all portholes were removed (blocked up)
with the German motor vessel Halina on Newarp station. The lightship
was badly damaged and towed by THV PATRICIA to Sheerness at the
River Medway, dry-docked and repaired
Sold to the Warship Preservation Trust for 17,000 £, laid up in
Torpoint, Cornwall Later sold for £1 to the "Horizons", a Christian
group in Plymouth/Devon. The new owner was planning to restore the
lightship and built 35 beds for people who would like to reconnoiter
the maritime history of Plymouth. It was berthed at the Royal William
to the new owner Philip Kraan. The tug PIETER from Den Helder
(Netherlands) towed the lightship from Plymouth to the Netherlands,
where it had been restored in Den Helder. Here the portholes have
been put back in. After that the ship was sandblasted and re-painted.
The lightship with the new name "Zeeburg" is part of the Open
Haven Museum in Amsterdam. It is open to the public and can be
hired for parties.
Open Haven Museum has gone bankrupt in 2003 the lightship was
towed to the former shipyard NDSM in Amsterdam-Noord at the north
bank of the river Ij. The name "ZEEBURG" is painted over now.
It seems that a new foundation is creating a historic harbour
for old ships at its present moorings. LV 94 is one of them.
Kwartier in Amsterdam North will open at the 17th of August 2005.
When we visited the ship in July it was in pretty good condition.
of 2006 the lightship has been bought by 4 media-entrepeneurs.
Chris Zegers, Kees Zegers, Joost Perik and Jeff de Wolf. It was
renamed to BRIGHTSIDE. It is moored at the NDSM-pier in the north
of Amsterdam, formerly one off the biggest ship-building areas
off the Netherlands.

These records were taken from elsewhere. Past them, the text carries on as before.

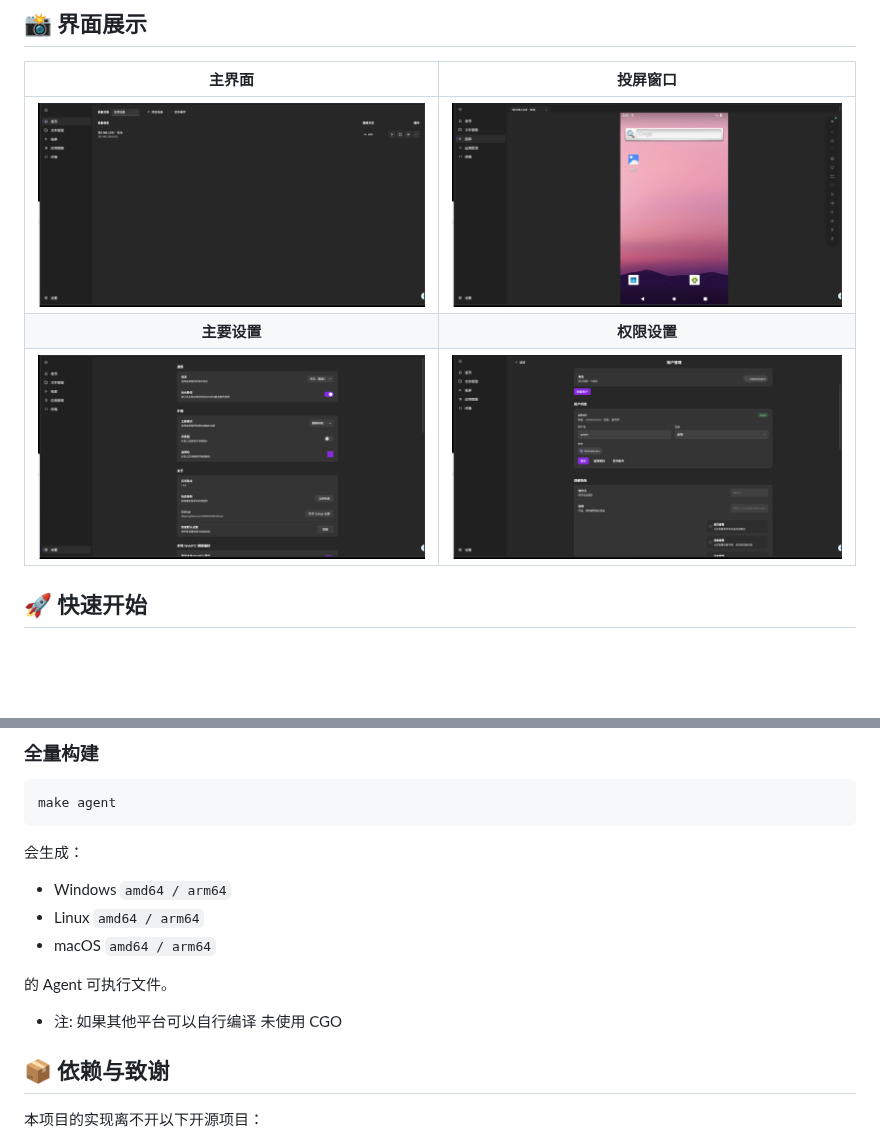
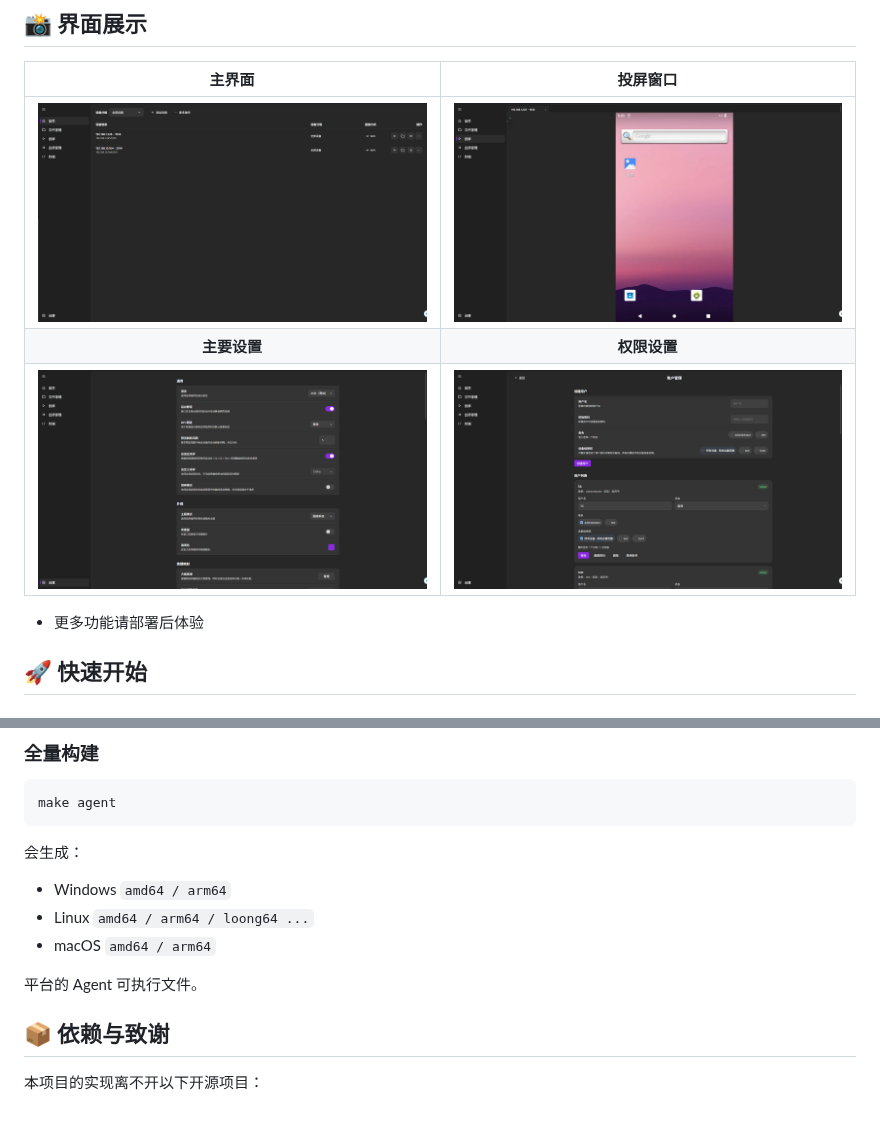
Before and after one commit to 5656565566/AYLink.Extra, a Markdown page: docs/README.md, 2 parts joined by grey strips. GitHub-like rendering; pictures changed too: docs/screenshot/1.png, docs/screenshot/2.png, docs/screenshot/3.png; blank space fills up the shorter version.

```diff
--- a/docs/README.md
+++ b/docs/README.md
@@ -36,6 +37,8 @@
 | ![主界面](screenshot/1.png) | ![投屏窗口](screenshot/2.png) |
 | **主要设置** | **权限设置** |
 | ![主要设置](screenshot/3.png) | ![权限设置](screenshot/4.png) |
+
+- 更多功能请部署后体验
 
 ## 🚀 快速开始
 
@@ -188,12 +191,10 @@ make agent
 会生成：
 
 - Windows `amd64 / arm64`
-- Linux `amd64 / arm64`
+- Linux `amd64 / arm64 / loong64 ...`
 - macOS `amd64 / arm64`
 
-的 Agent 可执行文件。
-
-- 注: 如果其他平台可以自行编译 未使用 CGO
+平台的 Agent 可执行文件。
 
 ## 📦 依赖与致谢
 
```
Also changed, not shown: other parts of docs/README.md (+1 -0 lines), docs/README_EN.md (+5 -7 lines).
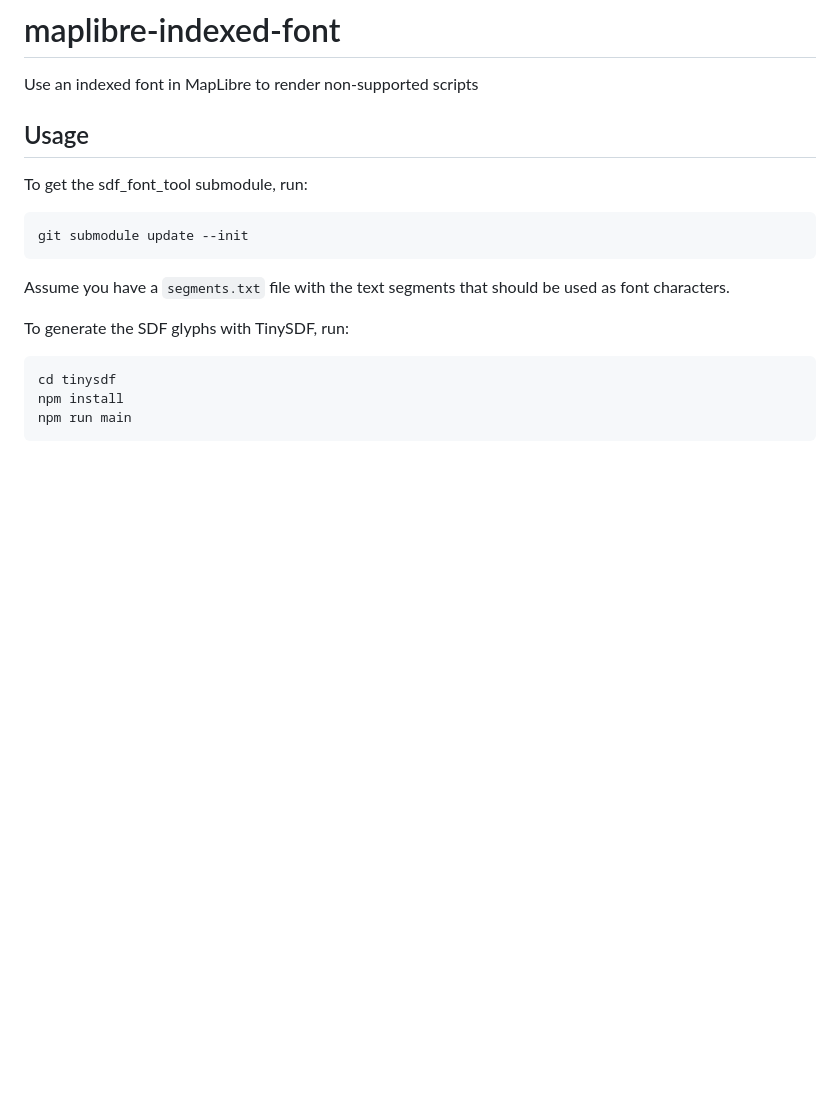
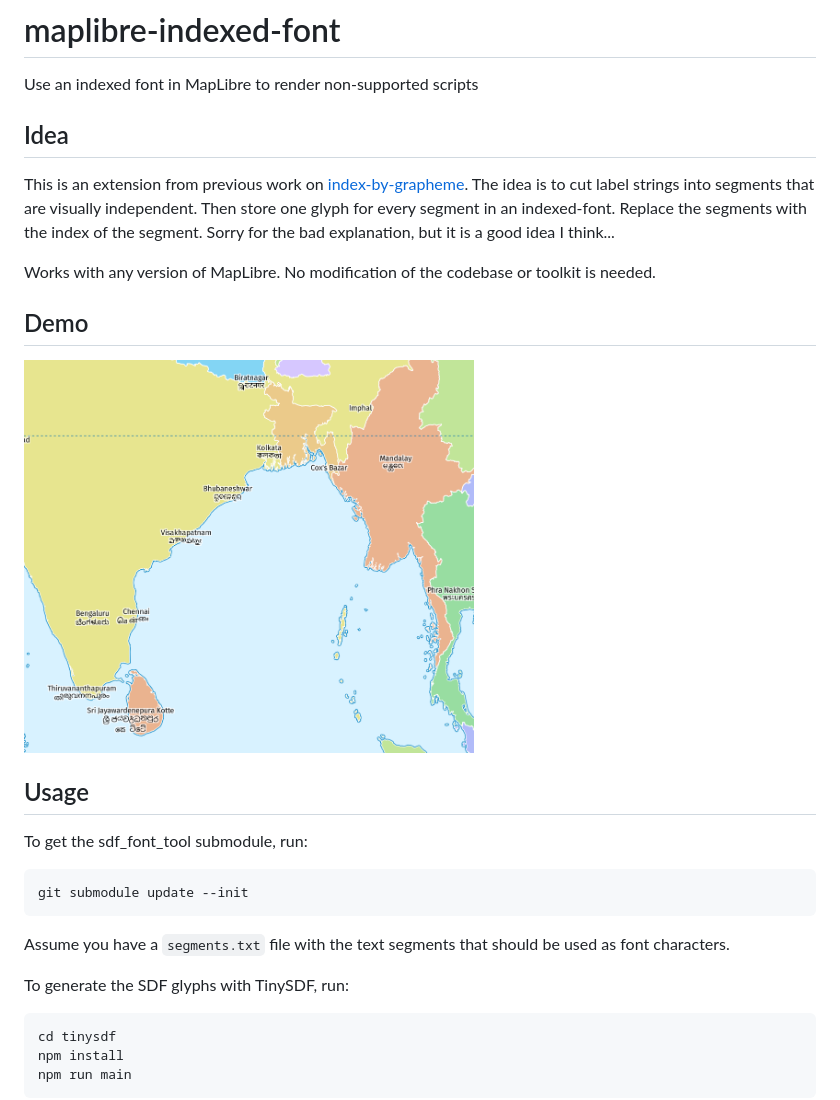
Before and after one commit to wipfli/maplibre-indexed-font, a Markdown page: README.md, the part around the change. Drawn GitHub-style; pictures changed too: screenshot.png (added); blank space fills up the shorter version.

Commit message:
Add screenshot

```diff
--- a/README.md
+++ b/README.md
@@ -1,5 +1,15 @@
 # maplibre-indexed-font
 Use an indexed font in MapLibre to render non-supported scripts
+
+## Idea
+
+This is an extension from previous work on [index-by-grapheme](https://github.com/maplibre/maplibre-gl-js/pull/2458). The idea is to cut label strings into segments that are visually independent. Then store one glyph for every segment in an indexed-font. Replace the segments with the index of the segment. Sorry for the bad explanation, but it is a good idea I think...
+
+Works with any version of MapLibre. No modification of the codebase or toolkit is needed.
+
+## Demo
+
+<a href="https://wipfli.github.io/maplibre-indexed-font/#map=4.65/15.48/87.62"><img src="screenshot.png" width=450></a>
 
 ## Usage
 
```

After a one and a half intens rebuilding
of the interior the BRIGHTSIDE is nowdays succesfully used as
a eventcentre, runned by a company called Finley, and can be hired
for meetings, parties or other events.
If you are curios to the results of the rebuilding, look at www.finley.nu
and click on the tab "locations".
has news, I would be grateful for an